### [REQUIRED ACTION]
A bare number is required: the count of lines in the material below that hold the word "with".
(DATASET EXCERPTS Opens)
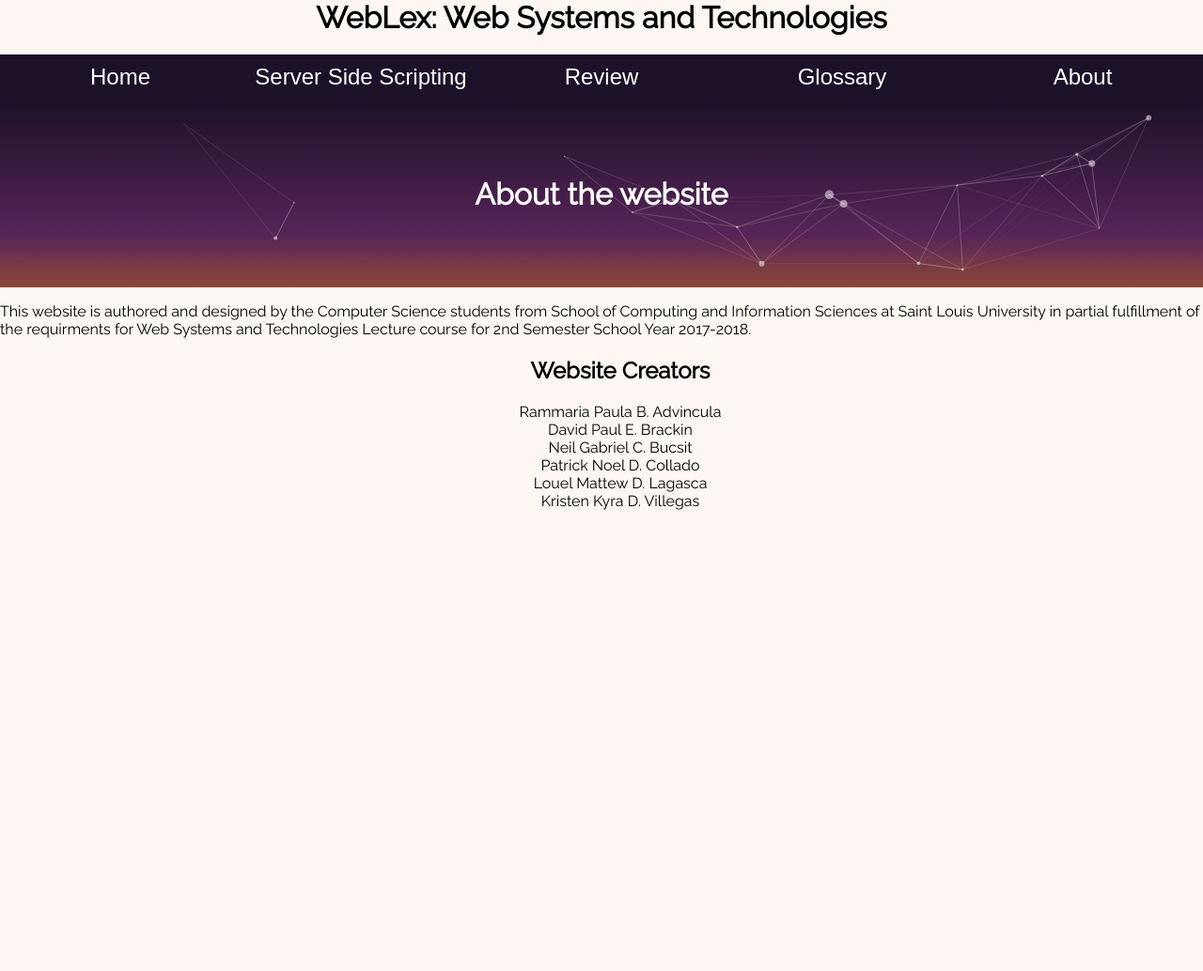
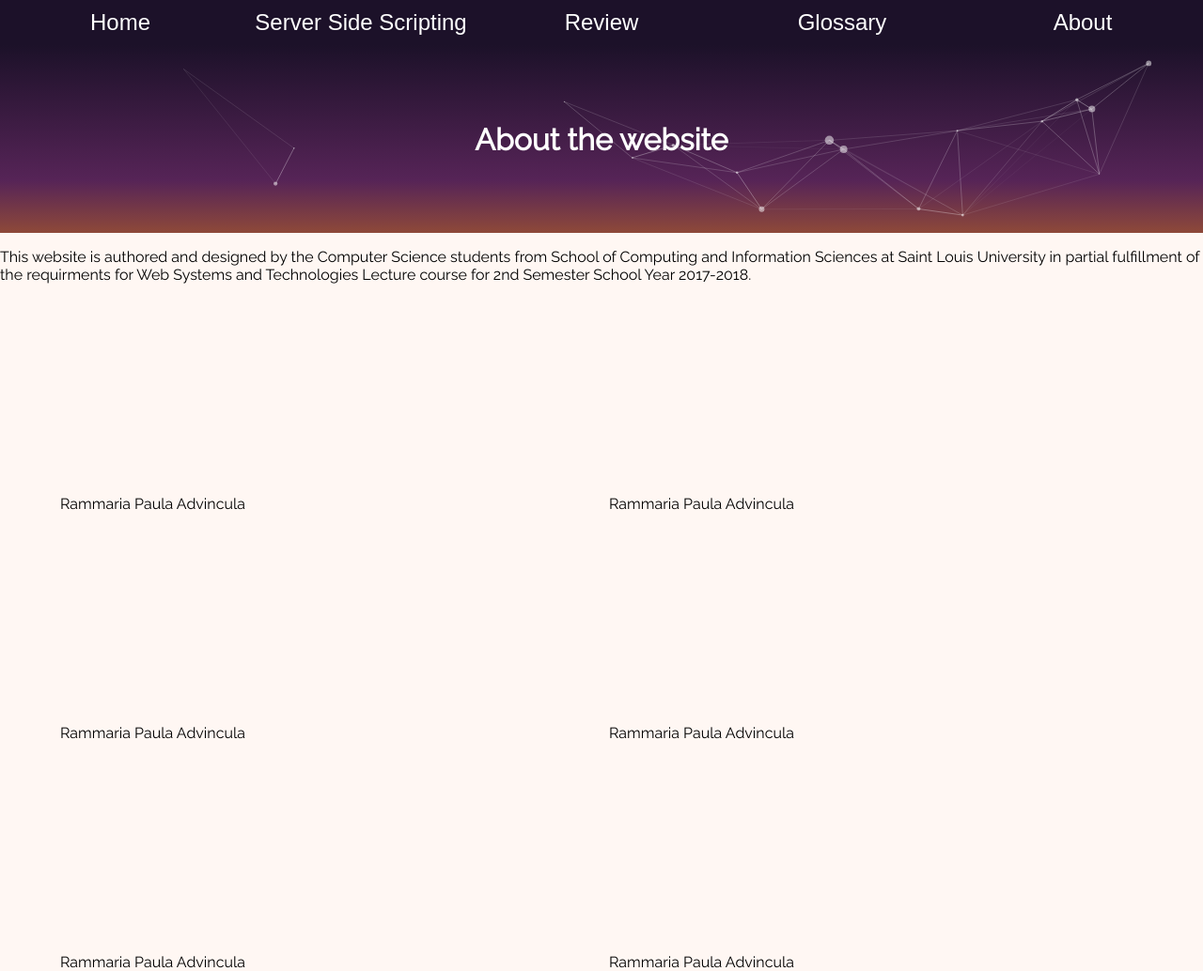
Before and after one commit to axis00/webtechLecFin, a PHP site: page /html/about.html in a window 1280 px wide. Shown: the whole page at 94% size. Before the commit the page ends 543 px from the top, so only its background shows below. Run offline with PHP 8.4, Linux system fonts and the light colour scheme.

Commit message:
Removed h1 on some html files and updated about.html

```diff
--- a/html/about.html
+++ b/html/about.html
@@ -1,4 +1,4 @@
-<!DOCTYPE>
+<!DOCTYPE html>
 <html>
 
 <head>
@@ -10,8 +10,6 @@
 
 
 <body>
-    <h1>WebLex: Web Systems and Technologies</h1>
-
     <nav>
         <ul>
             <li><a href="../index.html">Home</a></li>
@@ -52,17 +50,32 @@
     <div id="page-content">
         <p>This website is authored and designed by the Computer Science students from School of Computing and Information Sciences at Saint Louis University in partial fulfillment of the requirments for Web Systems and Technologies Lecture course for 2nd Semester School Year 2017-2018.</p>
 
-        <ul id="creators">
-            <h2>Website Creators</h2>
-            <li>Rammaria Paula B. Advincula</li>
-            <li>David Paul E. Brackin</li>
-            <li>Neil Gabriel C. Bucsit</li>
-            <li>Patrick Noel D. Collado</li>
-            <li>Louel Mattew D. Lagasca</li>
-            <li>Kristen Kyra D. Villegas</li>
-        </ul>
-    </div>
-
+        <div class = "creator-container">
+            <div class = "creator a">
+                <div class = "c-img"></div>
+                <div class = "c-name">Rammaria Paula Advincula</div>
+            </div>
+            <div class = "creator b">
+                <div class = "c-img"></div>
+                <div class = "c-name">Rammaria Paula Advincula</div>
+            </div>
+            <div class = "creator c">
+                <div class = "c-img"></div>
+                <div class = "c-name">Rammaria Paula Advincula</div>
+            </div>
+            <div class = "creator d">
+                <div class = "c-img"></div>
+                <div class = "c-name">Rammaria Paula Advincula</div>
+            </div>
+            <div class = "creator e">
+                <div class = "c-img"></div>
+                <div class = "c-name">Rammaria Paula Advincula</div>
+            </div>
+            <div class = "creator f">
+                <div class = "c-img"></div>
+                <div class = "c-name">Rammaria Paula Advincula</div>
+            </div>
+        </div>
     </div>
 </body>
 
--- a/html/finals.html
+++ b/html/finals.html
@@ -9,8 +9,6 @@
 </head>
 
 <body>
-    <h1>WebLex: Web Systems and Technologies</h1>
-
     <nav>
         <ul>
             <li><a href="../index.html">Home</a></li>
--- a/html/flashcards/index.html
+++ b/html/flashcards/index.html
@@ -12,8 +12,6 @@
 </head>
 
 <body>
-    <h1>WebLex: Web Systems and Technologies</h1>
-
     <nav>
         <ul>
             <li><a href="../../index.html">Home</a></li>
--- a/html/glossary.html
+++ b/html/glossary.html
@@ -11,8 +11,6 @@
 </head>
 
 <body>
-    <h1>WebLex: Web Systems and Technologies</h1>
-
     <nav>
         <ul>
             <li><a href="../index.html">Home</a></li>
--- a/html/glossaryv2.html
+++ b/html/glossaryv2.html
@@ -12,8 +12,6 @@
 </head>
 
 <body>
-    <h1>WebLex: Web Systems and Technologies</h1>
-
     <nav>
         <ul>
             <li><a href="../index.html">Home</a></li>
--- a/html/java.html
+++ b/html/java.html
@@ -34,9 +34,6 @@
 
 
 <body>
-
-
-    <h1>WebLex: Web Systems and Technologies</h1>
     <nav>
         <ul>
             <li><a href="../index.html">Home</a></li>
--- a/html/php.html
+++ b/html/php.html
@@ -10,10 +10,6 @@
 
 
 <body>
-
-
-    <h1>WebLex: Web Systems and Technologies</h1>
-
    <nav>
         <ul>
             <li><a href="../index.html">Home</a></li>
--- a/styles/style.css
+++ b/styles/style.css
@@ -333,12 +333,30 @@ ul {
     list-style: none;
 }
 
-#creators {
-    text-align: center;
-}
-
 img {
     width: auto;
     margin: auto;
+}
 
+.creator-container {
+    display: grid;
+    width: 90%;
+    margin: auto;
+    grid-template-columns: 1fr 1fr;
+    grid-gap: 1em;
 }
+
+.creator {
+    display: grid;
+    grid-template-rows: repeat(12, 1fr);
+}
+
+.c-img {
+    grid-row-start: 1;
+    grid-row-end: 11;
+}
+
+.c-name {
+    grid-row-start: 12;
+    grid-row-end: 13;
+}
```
(DATASET EXCERPTS Closes)
(DATASET EXCERPTS Opens)
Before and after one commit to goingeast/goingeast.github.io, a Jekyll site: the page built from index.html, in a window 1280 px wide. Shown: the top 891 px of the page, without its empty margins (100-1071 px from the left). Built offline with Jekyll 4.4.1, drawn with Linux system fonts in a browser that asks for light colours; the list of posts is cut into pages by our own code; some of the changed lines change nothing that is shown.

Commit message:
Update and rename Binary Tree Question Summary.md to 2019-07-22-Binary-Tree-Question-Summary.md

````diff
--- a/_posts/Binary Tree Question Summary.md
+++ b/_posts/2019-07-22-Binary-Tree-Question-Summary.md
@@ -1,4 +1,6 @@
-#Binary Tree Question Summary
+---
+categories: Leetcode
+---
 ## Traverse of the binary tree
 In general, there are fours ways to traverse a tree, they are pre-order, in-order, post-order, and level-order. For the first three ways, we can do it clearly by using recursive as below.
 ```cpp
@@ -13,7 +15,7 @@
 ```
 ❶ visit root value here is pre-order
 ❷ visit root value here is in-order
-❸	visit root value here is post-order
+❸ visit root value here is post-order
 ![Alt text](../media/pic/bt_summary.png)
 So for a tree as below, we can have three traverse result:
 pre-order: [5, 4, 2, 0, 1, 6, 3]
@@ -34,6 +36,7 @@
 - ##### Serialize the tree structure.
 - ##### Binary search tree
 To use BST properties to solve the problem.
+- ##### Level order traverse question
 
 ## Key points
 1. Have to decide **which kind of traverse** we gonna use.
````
(DATASET EXCERPTS Closes)
### [EXERCISE RESPONSE]
2